Task requirements — Every line below must come back exactly as it stands, with the images omitted.

Information given —
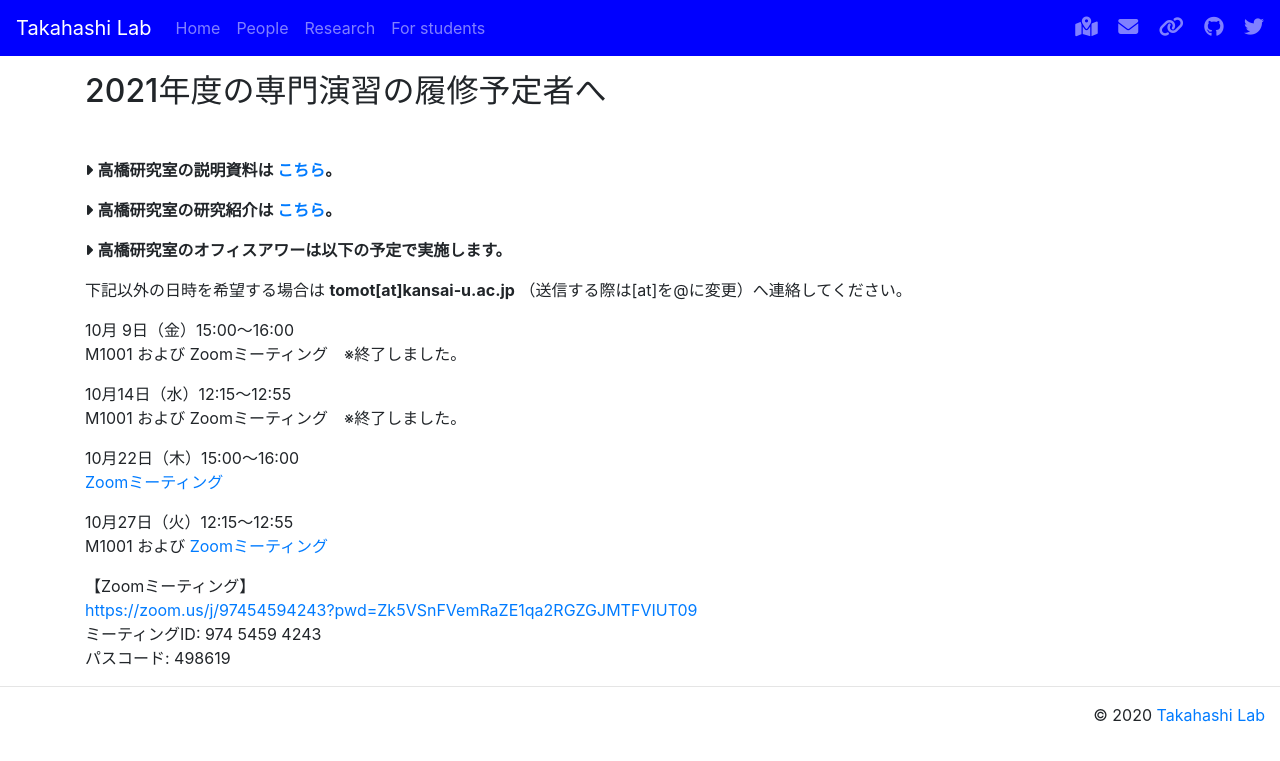
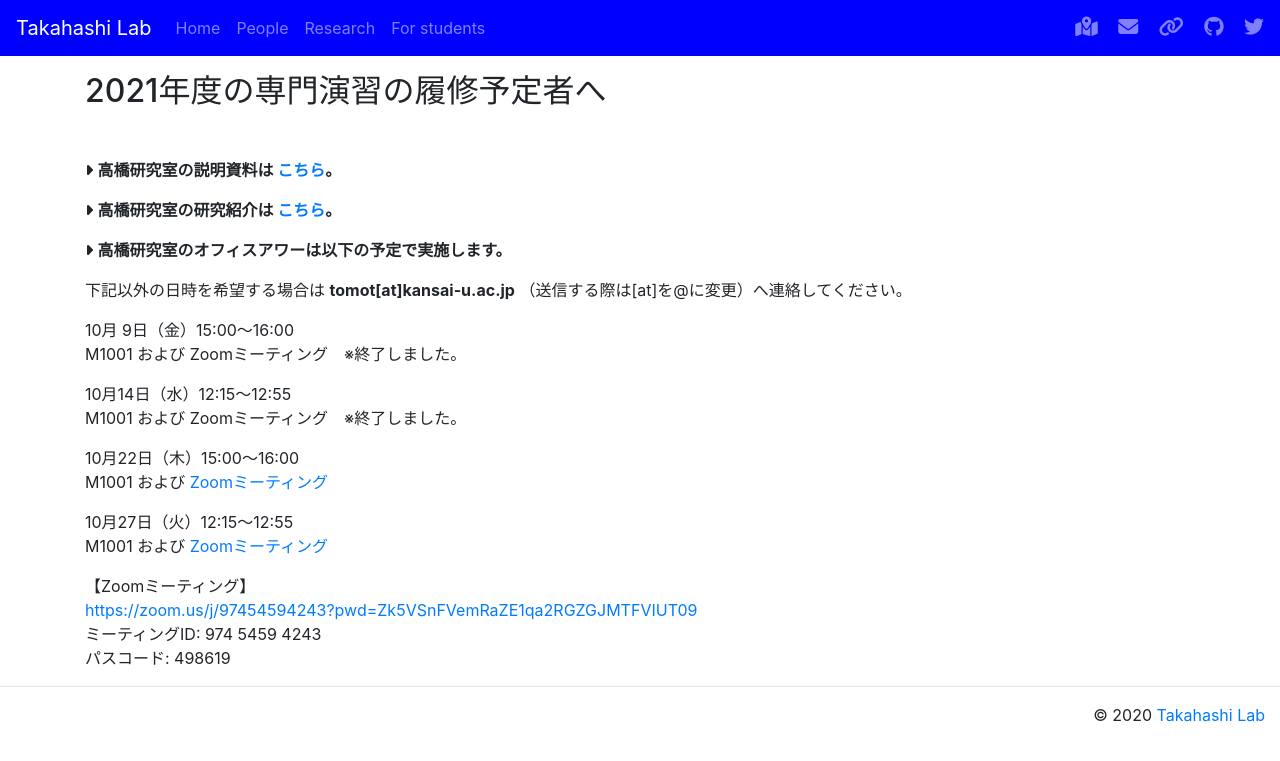
Before and after one commit to tkhslab/tkhslab.github.io, a Jekyll site: the page built from b2.md, in a window 1280 px wide. Shown: the top 761 px of the page. Built offline with Jekyll 4.4.1, drawn with Linux system fonts in a browser that asks for light colours; nearby versions of some CDN libraries.

```diff
--- a/b2.md
+++ b/b2.md
@@ -18,7 +18,7 @@
 M1001 および Zoomミーティング　※終了しました。
 
 10月22日（木）15:00～16:00<br>
-[Zoomミーティング](https://zoom.us/j/97454594243?pwd=Zk5VSnFVemRaZE1qa2RGZGJMTFVIUT09)
+M1001 および [Zoomミーティング](https://zoom.us/j/97454594243?pwd=Zk5VSnFVemRaZE1qa2RGZGJMTFVIUT09)
 
 10月27日（火）12:15～12:55<br>
 M1001 および [Zoomミーティング](https://zoom.us/j/97454594243?pwd=Zk5VSnFVemRaZE1qa2RGZGJMTFVIUT09)
```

Written solution —
Before and after one commit to tkhslab/tkhslab.github.io, a Jekyll site: the page built from b2.md, in a window 1280 px wide. Shown: the top 761 px of the page. Built offline with Jekyll 4.4.1, drawn with Linux system fonts in a browser that asks for light colours; nearby versions of some CDN libraries.

```diff
--- a/b2.md
+++ b/b2.md
@@ -18,7 +18,7 @@
 M1001 および Zoomミーティング　※終了しました。
 
 10月22日（木）15:00～16:00<br>
-[Zoomミーティング](https://zoom.us/j/97454594243?pwd=Zk5VSnFVemRaZE1qa2RGZGJMTFVIUT09)
+M1001 および [Zoomミーティング](https://zoom.us/j/97454594243?pwd=Zk5VSnFVemRaZE1qa2RGZGJMTFVIUT09)
 
 10月27日（火）12:15～12:55<br>
 M1001 および [Zoomミーティング](https://zoom.us/j/97454594243?pwd=Zk5VSnFVemRaZE1qa2RGZGJMTFVIUT09)
```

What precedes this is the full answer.